Banking & Finance

Why Intercontinental Exchange Is Paying $11 Billion to Acquire Ellie Mae

After markets closed on Thursday, Intercontinental Exchange Inc. (NYSE: ICE) announced that it had signed a definitive agreement to acquire privately held cloud-based mortgage finance company Ellie Mae in a transaction valued at approximately $11 billion. Ellie Mae is owned by private equity firm Thoma Bravo, which paid $3.7 billion to acquire the firm in February 2019.

Intercontinental is the parent company of the New York Stock Exchange and six central clearinghouses in Europe, as well as the ICE futures exchanges in the United States, Canada and Europe.

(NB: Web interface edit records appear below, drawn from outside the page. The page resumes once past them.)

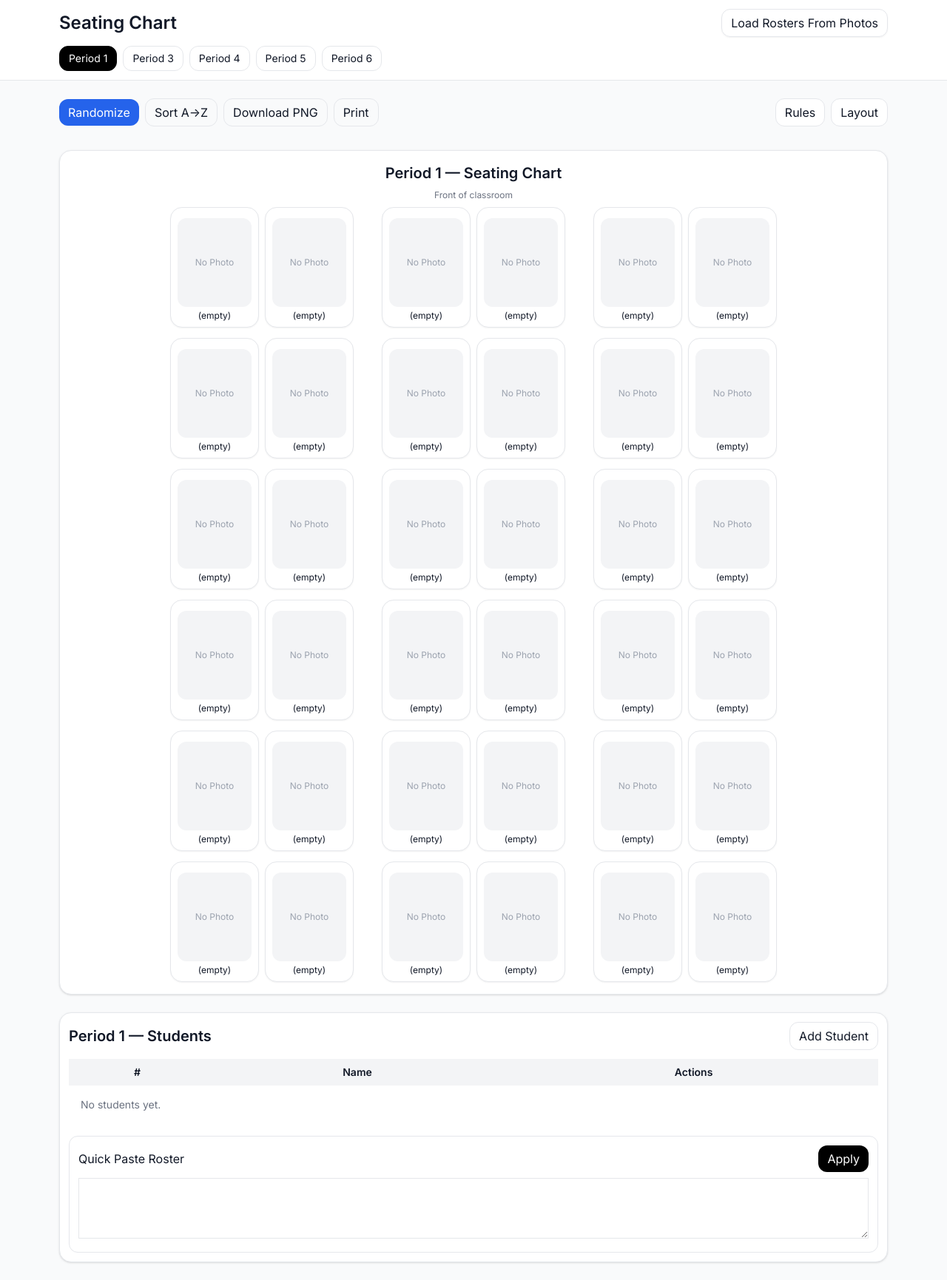
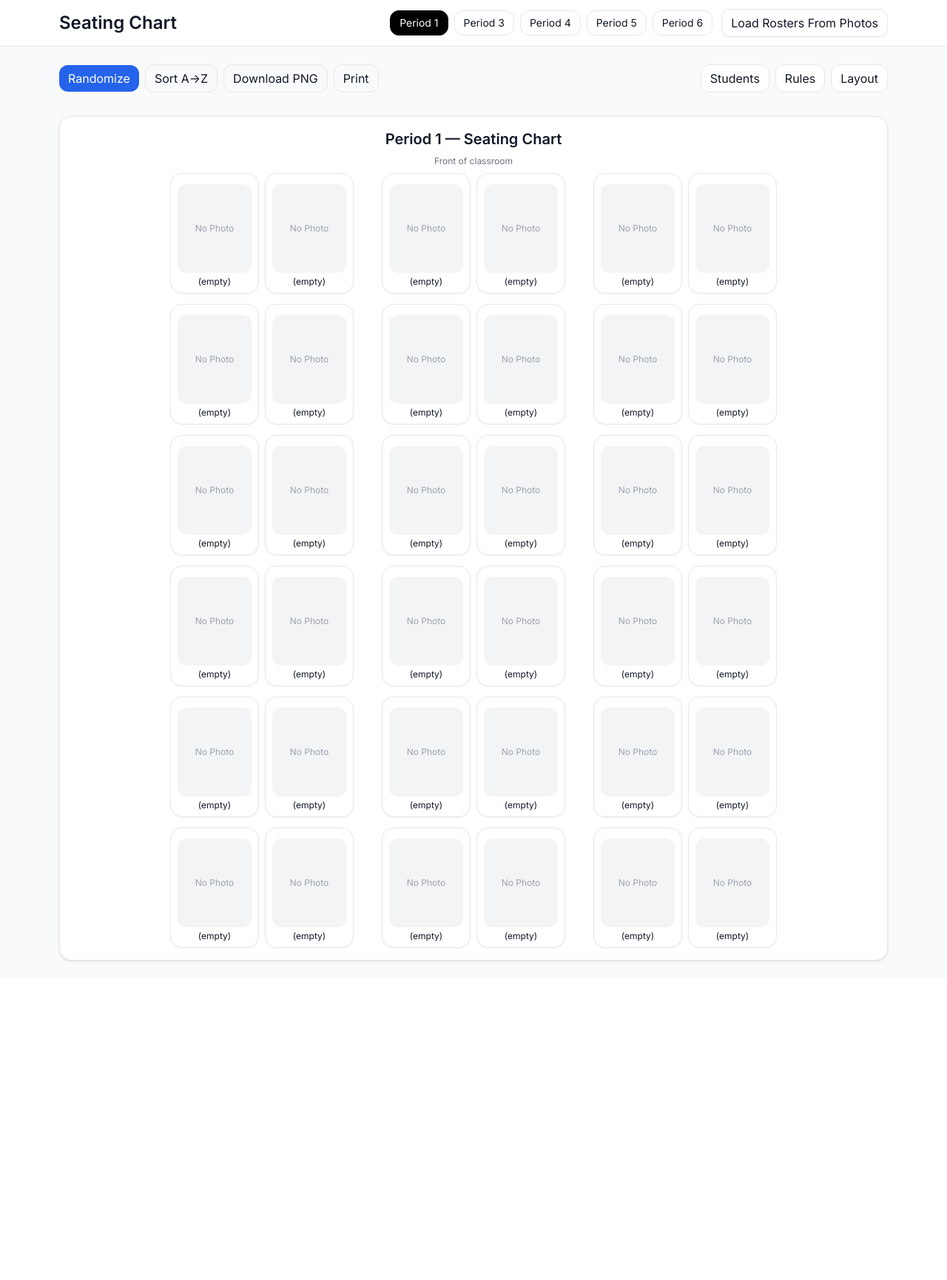
Before and after one commit to rubberduckinatruck/seating-chart, a React (Vite) app: page / in a window 1280 px wide. Shown: the whole page at 74% size. After the commit the page ends 1323 px from the top, so only its background shows below. Built offline with nearby package versions, Linux system fonts and the light colour scheme.

Commit message:
Update App.tsx

```diff
--- a/src/App.tsx
+++ b/src/App.tsx
@@ -403,7 +403,6 @@ export default function App() {
         const incoming = JSON.parse(String(reader.result));
         if (incoming?.periods && incoming?.titles) {
           const normalized = ensureRulesShape(incoming);
-          // If seats are in the incoming, prefer those; otherwise keep current seats
           const nextSeats: AppState["seats"] = { ...state.seats };
           for (const k of PERIOD_KEYS) {
             nextSeats[k] =
@@ -548,6 +547,7 @@ export default function App() {
   const [layout, setLayout] = useState<LayoutSettings>(() => loadLayout());
   const [layoutOpen, setLayoutOpen] = useState(false);
   const [rulesOpen, setRulesOpen] = useState(false);
+  const [studentsOpen, setStudentsOpen] = useState(false);
   useEffect(() => {
     try {
       localStorage.setItem(LAYOUT_LS_KEY, JSON.stringify(layout));
@@ -579,7 +579,7 @@ export default function App() {
           @page { size: letter landscape; margin: 0.5in; }
           body * { visibility: hidden !important; }
           #chartCapture, #chartCapture * { visibility: visible !important; }
-          header, nav, .no-print, .print-hide { display: none !important; }
+          header, .no-print, .print-hide { display: none !important; }
           #chartCapture {
             position: absolute; left: 0; top: 0;
             width: 100% !important; max-width: 100% !important;
@@ -590,34 +590,36 @@ export default function App() {
       `}
       </style>
 
-      {/* Header: single-line title + (optional) load photos button; NO subtitle/export/import */}
+      {/* Header: single-line title + period tabs + load photos button */}
       <header className="sticky top-0 z-10 bg-white border-b">
-        <div className="mx-auto max-w-6xl px-4 py-3 flex items-center justify-between whitespace-nowrap">
-          <span className="text-2xl font-bold">Seating Chart</span>
-          <div className="flex items-center gap-2">
+        <div className="mx-auto max-w-6xl px-4 py-3 flex items-center justify-between gap-3 whitespace-nowrap overflow-x-auto">
+          {/* Left: Title */}
+          <span className="text-2xl font-bold shrink-0">Seating Chart</span>
+
+          {/* Center + Right: Period tabs + Load button (all one line, scrollable if needed) */}
+          <div className="flex items-center gap-3 min-w-0">
+            <div className="flex items-center gap-2 overflow-x-auto">
+              {PERIOD_KEYS.map((key) => (
+                <button
+                  key={key}
+                  onClick={() => setActive(key)}
+                  className={
+                    "px-3 py-1.5 rounded-xl border text-sm " +
+                    (active === key ? "bg-black text-white border-black" : "bg-white hover:bg-gray-50")
+                  }
+                >
+                  {state.titles[key]}
+                </button>
+              ))}
+            </div>
             <button
               onClick={loadRostersFromPhotos}
-              className="px-3 py-1.5 rounded-xl border shadow-sm hover:bg-gray-50"
+              className="px-3 py-1.5 rounded-xl border shadow-sm hover:bg-gray-50 shrink-0"
             >
               Load Rosters From Photos
             </button>
           </div>
         </div>
-        {/* Period tabs (single line) */}
-        <nav className="mx-auto max-w-6xl px-4 pb-3 flex gap-2 overflow-x-auto no-print">
-          {PERIOD_KEYS.map((key) => (
-            <button
-              key={key}
-              onClick={() => setActive(key)}
-              className={
-                "px-3 py-1.5 rounded-xl border text-sm " +
-                (active === key ? "bg-black text-white border-black" : "bg-white hover:bg-gray-50")
-              }
-            >
-              {state.titles[key]}
-            </button>
-          ))}
-        </nav>
       </header>
 
       {/* MAIN */}
@@ -625,7 +627,6 @@ export default function App() {
         {/* Unified toolbar above the chart */}
         <div className="flex flex-wrap items-center justify-between gap-3 mb-2">
           <div className="flex items-center gap-2">
-            {/* Randomize uses rules manually when you want */}
             <button
               onClick={() => randomizeWithRules(active)}
               className="px-3 py-1.5 rounded-xl bg-blue-600 text-white"
@@ -644,6 +645,14 @@ export default function App() {
           </div>
 
           <div className="flex items-center gap-2">
+            {/* Toggle Students panel (roster) */}
+            <button
+              onClick={() => setStudentsOpen((v) => !v)}
+              className={"px-3 py-1.5 rounded-xl border " + (studentsOpen ? "bg-black text-white" : "bg-white")}
+              title="Edit roster (names)"
+            >
+              Students
+            </button>
             {/* Toggle Rules panel (top, formatted like Layout) */}
             <button
               onClick={() => setRulesOpen((v) => !v)}
@@ -662,6 +671,77 @@ export default function App() {
             </button>
           </div>
         </div>
+
+        {/* STUDENTS (roster) PANEL — collapsed until opened */}
+        {studentsOpen && (
+          <section className="bg-white rounded-2xl shadow border p-3">
+            <div className="flex items-center justify-between mb-3">
+              <h2 className="text-xl font-semibold">{state.titles[active]} — Students</h2>
+              <button onClick={() => addStudent(active)} className="px-3 py-1.5 rounded-xl border">
+                Add Student
+              </button>
+            </div>
+            <div className="overflow-x-auto">
+              <table className="w-full text-sm">
+                <thead className="bg-gray-100">
+                  <tr>
+                    <th className="p-2">#</th>
+                    <th className="p-2">Name</th>
+                    <th className="p-2">Actions</th>
+                  </tr>
+                </thead>
+                <tbody>
+                  {state.periods[active].length === 0 && (
+                    <tr>
+                      <td colSpan={3} className="p-4 text-gray-500">
+                        No students yet.
+                      </td>
+                    </tr>
+                  )}
+                  {state.periods[active].map((s, i) => (
+                    <tr key={s.id} className="border-t">
+                      <td className="p-2 text-gray-500">{i + 1}</td>
+                      <td className="p-2">
+                        <input
+                          value={s.name}
+                          onChange={(e) => updateStudent(active, i, { name: e.target.value })}
+                          className="w-full border px-2 py-1"
+                        />
+                      </td>
+                      <td className="p-2">
+                        <button
+                          onClick={() => removeStudent(active, i)}
+                          className="px-2 py-1 border"
+                        >
+                          Remove
+                        </button>
+                      </td>
+                    </tr>
+                  ))}
+                </tbody>
+              </table>
+            </div>
+
+            {/* Quick Paste (unchanged) */}
+            <div className="mt-4 bg-white rounded-2xl border p-3">
+              <div className="flex items-center justify-between mb-2">
+                <h3 className="font-medium">Quick Paste Roster</h3>
+                <button
+                  onClick={() => applyPaste(active)}
+                  className="px-3 py-1.5 rounded-xl bg-black text-white"
+                >
+                  Apply
+                </button>
+              </div>
+              <textarea
+                value={pasteText}
+                onChange={(e) => setPasteText(e.target.value)}
+                rows={6}
+                className="w-full border px-2 py-2 font-mono text-xs"
+              />
+            </div>
+          </section>
+        )}
 
         {/* RULES PANEL (collapsible, matches layout style) */}
         {rulesOpen && (
@@ -881,72 +961,6 @@ export default function App() {
             ))}
           </div>
         </div>
-
-        {/* ROSTER (simple students editor, URLs hidden as requested earlier) */}
-        <section className="bg-white rounded-2xl shadow border p-3">
-          <div className="flex items-center justify-between mb-3">
-            <h2 className="text-xl font-semibold">{state.titles[active]} — Students</h2>
-            <button onClick={() => addStudent(active)} className="px-3 py-1.5 rounded-xl border">
-              Add Student
-            </button>
-          </div>
-          <div className="overflow-x-auto">
-            <table className="w-full text-sm">
-              <thead className="bg-gray-100">
-                <tr>
-                  <th className="p-2">#</th>
-                  <th className="p-2">Name</th>
-                  <th className="p-2">Actions</th>
-                </tr>
-              </thead>
-              <tbody>
-                {state.periods[active].length === 0 && (
-                  <tr>
-                    <td colSpan={3} className="p-4 text-gray-500">
-                      No students yet.
-                    </td>
-                  </tr>
-                )}
-                {state.periods[active].map((s, i) => (
-                  <tr key={s.id} className="border-t">
-                    <td className="p-2 text-gray-500">{i + 1}</td>
-                    <td className="p-2">
-                      <input
-                        value={s.name}
-                        onChange={(e) => updateStudent(active, i, { name: e.target.value })}
-                        className="w-full border px-2 py-1"
-                      />
-                    </td>
-                    <td className="p-2">
-                      <button onClick={() => removeStudent(active, i)} className="px-2 py-1 border">
-                        Remove
-                      </button>
-                    </td>
-                  </tr>
-                ))}
-              </tbody>
-            </table>
-          </div>
-
-          {/* Quick Paste (unchanged) */}
-          <div className="mt-4 bg-white rounded-xl border p-3">
-            <div className="flex items-center justify-between mb-2">
-              <h3 className="font-medium">Quick Paste Roster</h3>
-              <button
-                onClick={() => applyPaste(active)}
-                className="px-3 py-1.5 rounded-xl bg-black text-white"
-              >
-                Apply
-              </button>
-            </div>
-            <textarea
-              value={pasteText}
-              onChange={(e) => setPasteText(e.target.value)}
-              rows={4}
-              className="w-full border px-2 py-2 font-mono text-xs"
-            />
-          </div>
-        </section>
       </main>
     </div>
   );
@@ -980,7 +994,6 @@ function clampInt(v: number, min: number, max: number) {
   return Math.min(max, Math.max(min, v));
 }
 
-/* ---------- Desk card ---------- */
 function DeskCard({
   student,
   onDragStart,
@@ -1013,7 +1026,7 @@ function DeskCard({
       onDragStart={onDragStart}
       onDragOver={onDragOver}
       onDrop={onDrop}
-      title={student?.name || ""}
+      title={student?.name || ""} // full name on hover
     >
       <div
         className="rounded-xl overflow-hidden bg-gray-100 flex items-center justify-center"
@@ -1030,6 +1043,7 @@ function DeskCard({
         )}
       </div>
 
+      {/* Name under the image */}
       <div className="mt-1 w-full px-1 text-center leading-tight text-xs break-words">
         {student?.name || "(empty)"}
       </div>
```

The firm also owns MERS, the Mortgage Electronic Registration Systems, a database that maintains a confidential electronic registry of U.S. mortgage originations. MERS tracks transfers of and changes to servicing rights and ownership of mortgage loans.

Ellie Mae provides a platform that helps automate the closing of mortgage loans, especially for nonbank mortgage lenders.

According to the announcement, Intercontinental will pay 84% of the purchase price in cash and issue new stock for the remainder. The company plans to issue $9.25 billion in new debt to meet the cash portion of the deal. At the end of June, Intercontinental reported $7.5 billion in net debt.

The acquisition is expected to add pro-forma revenue totaling around $900 million to some $200 million in expected revenue in ICE’s mortgage services segment. Pro-forma adjusted earnings before interest, taxes, depreciation and amortization are expected to increase by about $470 million to around $600 million for the year. Intercontinental expects the acquisition to be accretive to adjusted earnings per share in the first full year of ownership.

In the announcement, Intercontinental said the addition of Ellie Mae to its mortgage services business “will provide innovative technology that touches nearly every U.S. mortgage.” By one estimate, some 5.5 million mortgage originations will occur in 2020.

Shares of Intercontinental traded down about 2% in Friday’s premarket session, at $95.50 in a 52-week range of $63.51 to $101.93. The stock’s consensus price target is $107.69, and the company pays a dividend yield of 1.23%.